▸ **Required work**:
The response should consist of every line below, restated exactly, with no pictures.

▸ **The input**:
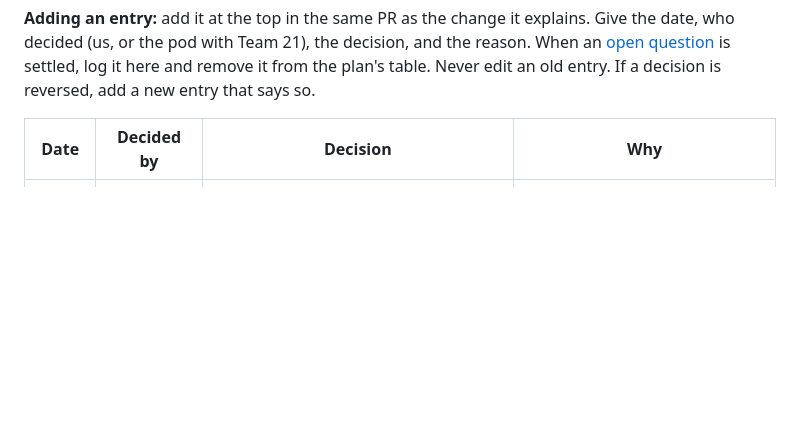
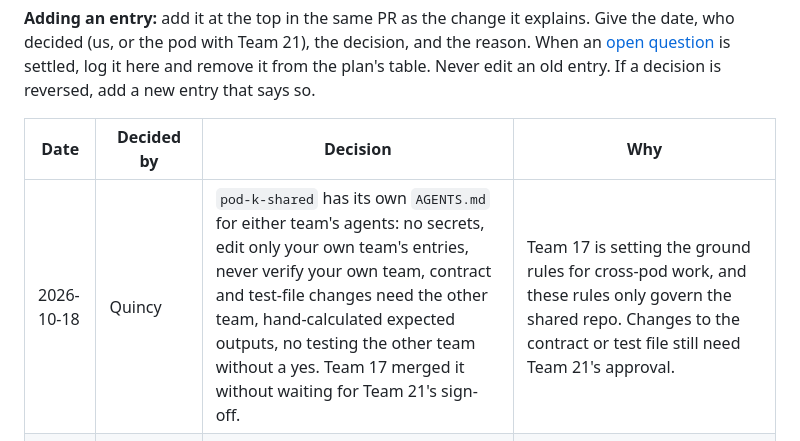
Before and after one commit to team17-ece30861/cra-service, a Markdown page: docs/decisions.md, the part around the change. Rendered like a GitHub page; blank space fills up the shorter version.

Commit message:
Log the pod repo agent rules decision (#19)
Co-authored-by: Claude Opus 5.5 <noreply@anthropic.com>

```diff
--- a/docs/decisions.md
+++ b/docs/decisions.md
@@ -12,6 +12,7 @@ entry that says so.
 
 | Date | Decided by | Decision | Why |
 |---|---|---|---|
+| 2026-10-18 | Quincy | `pod-k-shared` has its own `AGENTS.md` for either team's agents: no secrets, edit only your own team's entries, never verify your own team, contract and test-file changes need the other team, hand-calculated expected outputs, no testing the other team without a yes. Team 17 merged it without waiting for Team 21's sign-off. | Team 17 is setting the ground rules for cross-pod work, and these rules only govern the shared repo. Changes to the contract or test file still need Team 21's approval. |
 | 2026-10-18 | Team 17 | One handoff file per teammate in `docs/handoff/`, replacing `docs/ann-handoff.md`. Agents read all three at the start of a session and rewrite their owner's file at the end. | Three people on two different agents work async. A session can't see what another agent did unless it's written down, and per-person files avoid merge conflicts. |
 | 2026-10-18 | Quincy, recorded in `pod-k-shared` | Team 17 runs suites against Launchpad and never against Orbit. Orbit is for Team 21 and the course staff. Changes to the shared contract or test file need the other team's approval. No booking rule for test windows. | Each deployment has one tester, so suites can't collide. The approval rule keeps both teams in control of what they're tested against. |
 | 2026-10-17 | Quincy | PR #7 merged before Ann's review. Quincy's platform review (with Claude) stood in for Phase 3, and Ann reviews the merged code afterward. | The Phase 3 deadline is 2026-10-18, and the code had no functional dependency on Ann's work. Waiting risked missing the deploy. |
```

▸ **Answer section**:
Before and after one commit to team17-ece30861/cra-service, a Markdown page: docs/decisions.md, the part around the change. Rendered like a GitHub page; blank space fills up the shorter version.

Commit message:
Log the pod repo agent rules decision (#19)
Co-authored-by: Claude Opus 5.5 <noreply@anthropic.com>

```diff
--- a/docs/decisions.md
+++ b/docs/decisions.md
@@ -12,6 +12,7 @@ entry that says so.
 
 | Date | Decided by | Decision | Why |
 |---|---|---|---|
+| 2026-10-18 | Quincy | `pod-k-shared` has its own `AGENTS.md` for either team's agents: no secrets, edit only your own team's entries, never verify your own team, contract and test-file changes need the other team, hand-calculated expected outputs, no testing the other team without a yes. Team 17 merged it without waiting for Team 21's sign-off. | Team 17 is setting the ground rules for cross-pod work, and these rules only govern the shared repo. Changes to the contract or test file still need Team 21's approval. |
 | 2026-10-18 | Team 17 | One handoff file per teammate in `docs/handoff/`, replacing `docs/ann-handoff.md`. Agents read all three at the start of a session and rewrite their owner's file at the end. | Three people on two different agents work async. A session can't see what another agent did unless it's written down, and per-person files avoid merge conflicts. |
 | 2026-10-18 | Quincy, recorded in `pod-k-shared` | Team 17 runs suites against Launchpad and never against Orbit. Orbit is for Team 21 and the course staff. Changes to the shared contract or test file need the other team's approval. No booking rule for test windows. | Each deployment has one tester, so suites can't collide. The approval rule keeps both teams in control of what they're tested against. |
 | 2026-10-17 | Quincy | PR #7 merged before Ann's review. Quincy's platform review (with Claude) stood in for Phase 3, and Ann reviews the merged code afterward. | The Phase 3 deadline is 2026-10-18, and the code had no functional dependency on Ann's work. Waiting risked missing the deploy. |
```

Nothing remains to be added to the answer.